[Record set — start]
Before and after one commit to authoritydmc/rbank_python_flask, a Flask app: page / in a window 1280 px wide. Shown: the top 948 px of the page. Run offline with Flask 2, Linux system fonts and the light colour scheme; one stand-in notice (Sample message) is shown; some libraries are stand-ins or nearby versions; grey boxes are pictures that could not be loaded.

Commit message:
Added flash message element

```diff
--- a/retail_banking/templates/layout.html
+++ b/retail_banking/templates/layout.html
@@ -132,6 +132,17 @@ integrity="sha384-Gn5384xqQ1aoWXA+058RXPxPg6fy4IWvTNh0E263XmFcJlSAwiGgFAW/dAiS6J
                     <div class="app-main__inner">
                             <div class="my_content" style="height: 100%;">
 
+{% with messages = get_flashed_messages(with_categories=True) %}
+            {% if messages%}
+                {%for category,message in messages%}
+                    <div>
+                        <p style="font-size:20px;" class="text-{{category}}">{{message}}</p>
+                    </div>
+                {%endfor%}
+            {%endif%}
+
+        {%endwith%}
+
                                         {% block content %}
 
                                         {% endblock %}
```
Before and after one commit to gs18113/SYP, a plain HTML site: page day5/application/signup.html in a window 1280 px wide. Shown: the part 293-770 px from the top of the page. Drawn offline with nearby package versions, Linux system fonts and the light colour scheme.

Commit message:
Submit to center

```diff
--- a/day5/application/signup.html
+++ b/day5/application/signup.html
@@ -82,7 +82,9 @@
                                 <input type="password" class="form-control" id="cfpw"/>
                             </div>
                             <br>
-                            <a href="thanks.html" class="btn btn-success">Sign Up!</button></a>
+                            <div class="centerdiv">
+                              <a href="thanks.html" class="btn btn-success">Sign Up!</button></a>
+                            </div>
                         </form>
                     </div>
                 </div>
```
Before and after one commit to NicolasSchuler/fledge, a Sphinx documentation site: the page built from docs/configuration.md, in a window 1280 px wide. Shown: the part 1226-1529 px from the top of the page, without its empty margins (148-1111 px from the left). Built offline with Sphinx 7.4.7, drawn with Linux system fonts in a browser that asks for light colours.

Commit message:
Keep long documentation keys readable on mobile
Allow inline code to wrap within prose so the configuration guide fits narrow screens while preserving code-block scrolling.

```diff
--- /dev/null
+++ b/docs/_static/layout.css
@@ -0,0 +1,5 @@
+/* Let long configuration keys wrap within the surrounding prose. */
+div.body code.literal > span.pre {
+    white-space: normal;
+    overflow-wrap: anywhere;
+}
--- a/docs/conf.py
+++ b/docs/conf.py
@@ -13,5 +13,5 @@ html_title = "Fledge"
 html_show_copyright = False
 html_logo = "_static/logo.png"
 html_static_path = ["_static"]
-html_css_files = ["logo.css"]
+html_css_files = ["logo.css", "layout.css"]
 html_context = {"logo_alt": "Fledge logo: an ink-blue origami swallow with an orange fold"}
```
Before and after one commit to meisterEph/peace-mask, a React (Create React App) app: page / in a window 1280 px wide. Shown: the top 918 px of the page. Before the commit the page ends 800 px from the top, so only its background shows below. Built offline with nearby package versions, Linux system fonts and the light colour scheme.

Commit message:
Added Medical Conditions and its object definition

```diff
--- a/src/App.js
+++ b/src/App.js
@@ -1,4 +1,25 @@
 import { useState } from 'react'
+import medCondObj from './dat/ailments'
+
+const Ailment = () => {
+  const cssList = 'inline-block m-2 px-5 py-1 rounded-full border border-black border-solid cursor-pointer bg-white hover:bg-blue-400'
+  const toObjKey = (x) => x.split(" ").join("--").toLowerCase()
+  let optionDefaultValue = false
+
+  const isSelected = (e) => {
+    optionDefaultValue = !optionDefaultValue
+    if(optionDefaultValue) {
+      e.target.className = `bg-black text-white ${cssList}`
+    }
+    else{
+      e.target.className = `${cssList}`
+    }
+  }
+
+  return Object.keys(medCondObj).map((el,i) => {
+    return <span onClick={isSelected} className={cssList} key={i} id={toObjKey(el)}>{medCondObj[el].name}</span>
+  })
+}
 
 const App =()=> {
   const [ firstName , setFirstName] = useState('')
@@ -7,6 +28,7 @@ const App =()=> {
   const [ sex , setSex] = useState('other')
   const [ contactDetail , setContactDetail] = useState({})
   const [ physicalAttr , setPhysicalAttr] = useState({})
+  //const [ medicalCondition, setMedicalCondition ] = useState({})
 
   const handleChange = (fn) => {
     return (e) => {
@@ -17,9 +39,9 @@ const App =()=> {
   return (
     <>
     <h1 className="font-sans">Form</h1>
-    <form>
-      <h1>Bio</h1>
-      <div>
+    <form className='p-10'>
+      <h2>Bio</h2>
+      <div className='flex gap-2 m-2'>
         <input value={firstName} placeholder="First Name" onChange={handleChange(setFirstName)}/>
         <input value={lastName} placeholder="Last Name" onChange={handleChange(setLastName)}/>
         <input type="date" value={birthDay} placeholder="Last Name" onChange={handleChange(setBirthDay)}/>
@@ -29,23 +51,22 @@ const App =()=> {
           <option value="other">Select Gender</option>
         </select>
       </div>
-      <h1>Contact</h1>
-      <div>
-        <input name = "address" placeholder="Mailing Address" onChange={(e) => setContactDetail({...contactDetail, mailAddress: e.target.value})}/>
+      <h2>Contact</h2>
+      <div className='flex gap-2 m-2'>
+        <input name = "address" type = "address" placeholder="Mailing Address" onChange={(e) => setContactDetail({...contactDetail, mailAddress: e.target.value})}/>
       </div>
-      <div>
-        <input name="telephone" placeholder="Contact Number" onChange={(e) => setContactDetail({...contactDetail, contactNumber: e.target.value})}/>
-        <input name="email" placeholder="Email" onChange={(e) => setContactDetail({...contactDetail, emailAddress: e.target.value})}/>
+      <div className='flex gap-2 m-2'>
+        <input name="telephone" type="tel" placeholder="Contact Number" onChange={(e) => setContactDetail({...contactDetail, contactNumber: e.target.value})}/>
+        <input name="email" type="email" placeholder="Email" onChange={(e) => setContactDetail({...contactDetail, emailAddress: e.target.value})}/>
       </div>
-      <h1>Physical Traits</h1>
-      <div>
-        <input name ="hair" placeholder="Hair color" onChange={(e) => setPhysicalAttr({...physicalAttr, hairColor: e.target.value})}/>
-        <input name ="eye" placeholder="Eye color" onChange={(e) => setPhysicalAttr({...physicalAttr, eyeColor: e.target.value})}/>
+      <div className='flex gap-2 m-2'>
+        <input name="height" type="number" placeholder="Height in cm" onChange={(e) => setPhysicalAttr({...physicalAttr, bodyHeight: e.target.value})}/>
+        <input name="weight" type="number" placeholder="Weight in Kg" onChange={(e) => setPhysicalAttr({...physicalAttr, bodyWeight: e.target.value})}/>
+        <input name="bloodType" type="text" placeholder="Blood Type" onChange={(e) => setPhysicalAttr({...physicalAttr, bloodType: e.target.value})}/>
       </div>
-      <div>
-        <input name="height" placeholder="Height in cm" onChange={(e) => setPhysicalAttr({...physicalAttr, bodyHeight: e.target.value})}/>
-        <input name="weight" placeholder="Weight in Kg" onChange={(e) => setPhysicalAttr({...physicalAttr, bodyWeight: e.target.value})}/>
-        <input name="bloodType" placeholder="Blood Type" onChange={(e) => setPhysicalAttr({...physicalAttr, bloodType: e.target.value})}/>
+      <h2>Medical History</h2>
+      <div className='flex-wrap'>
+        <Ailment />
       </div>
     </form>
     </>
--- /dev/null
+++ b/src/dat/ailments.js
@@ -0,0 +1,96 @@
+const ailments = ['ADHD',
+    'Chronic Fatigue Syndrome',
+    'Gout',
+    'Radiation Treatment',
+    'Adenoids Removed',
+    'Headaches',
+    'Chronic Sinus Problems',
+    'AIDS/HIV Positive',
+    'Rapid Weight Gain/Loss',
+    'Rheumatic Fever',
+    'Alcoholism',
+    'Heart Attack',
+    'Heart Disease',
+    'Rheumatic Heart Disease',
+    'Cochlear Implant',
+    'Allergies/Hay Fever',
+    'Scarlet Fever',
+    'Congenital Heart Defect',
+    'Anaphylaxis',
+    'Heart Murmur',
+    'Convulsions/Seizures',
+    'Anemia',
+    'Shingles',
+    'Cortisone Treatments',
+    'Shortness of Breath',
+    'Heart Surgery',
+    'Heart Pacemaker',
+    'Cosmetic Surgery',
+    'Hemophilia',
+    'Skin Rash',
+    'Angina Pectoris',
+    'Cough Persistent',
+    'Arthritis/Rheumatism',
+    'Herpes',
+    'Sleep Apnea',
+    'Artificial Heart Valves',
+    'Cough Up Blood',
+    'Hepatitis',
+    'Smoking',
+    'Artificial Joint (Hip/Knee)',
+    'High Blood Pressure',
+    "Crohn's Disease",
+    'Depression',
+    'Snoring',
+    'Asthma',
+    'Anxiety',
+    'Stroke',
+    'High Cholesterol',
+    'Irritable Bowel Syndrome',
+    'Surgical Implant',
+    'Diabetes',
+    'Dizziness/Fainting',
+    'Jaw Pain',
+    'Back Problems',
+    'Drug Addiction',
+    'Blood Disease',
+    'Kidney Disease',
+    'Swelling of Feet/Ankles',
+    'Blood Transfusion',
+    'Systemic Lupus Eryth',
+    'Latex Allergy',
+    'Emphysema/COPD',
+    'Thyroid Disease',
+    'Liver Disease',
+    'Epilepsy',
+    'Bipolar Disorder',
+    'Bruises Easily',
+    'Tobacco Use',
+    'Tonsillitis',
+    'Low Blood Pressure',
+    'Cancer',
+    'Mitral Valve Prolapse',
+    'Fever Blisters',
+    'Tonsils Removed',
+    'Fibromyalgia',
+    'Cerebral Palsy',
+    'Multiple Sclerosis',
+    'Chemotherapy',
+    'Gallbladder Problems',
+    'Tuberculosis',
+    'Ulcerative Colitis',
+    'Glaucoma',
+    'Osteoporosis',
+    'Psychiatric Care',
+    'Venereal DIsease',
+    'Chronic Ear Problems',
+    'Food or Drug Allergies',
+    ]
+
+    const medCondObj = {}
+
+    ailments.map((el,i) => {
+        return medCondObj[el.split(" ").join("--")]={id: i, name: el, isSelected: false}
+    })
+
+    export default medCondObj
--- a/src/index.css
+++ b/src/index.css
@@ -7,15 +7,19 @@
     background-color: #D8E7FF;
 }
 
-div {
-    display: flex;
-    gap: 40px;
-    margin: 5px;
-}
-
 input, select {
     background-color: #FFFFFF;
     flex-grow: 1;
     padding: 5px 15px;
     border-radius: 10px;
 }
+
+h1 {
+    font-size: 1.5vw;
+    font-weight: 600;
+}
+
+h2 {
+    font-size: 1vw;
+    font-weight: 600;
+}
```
[Record set — finish]
* **Description of the task**
What is the number of lines in the preceding entries that hold the string "black"? Give it alone.

* **Solved exercise**
2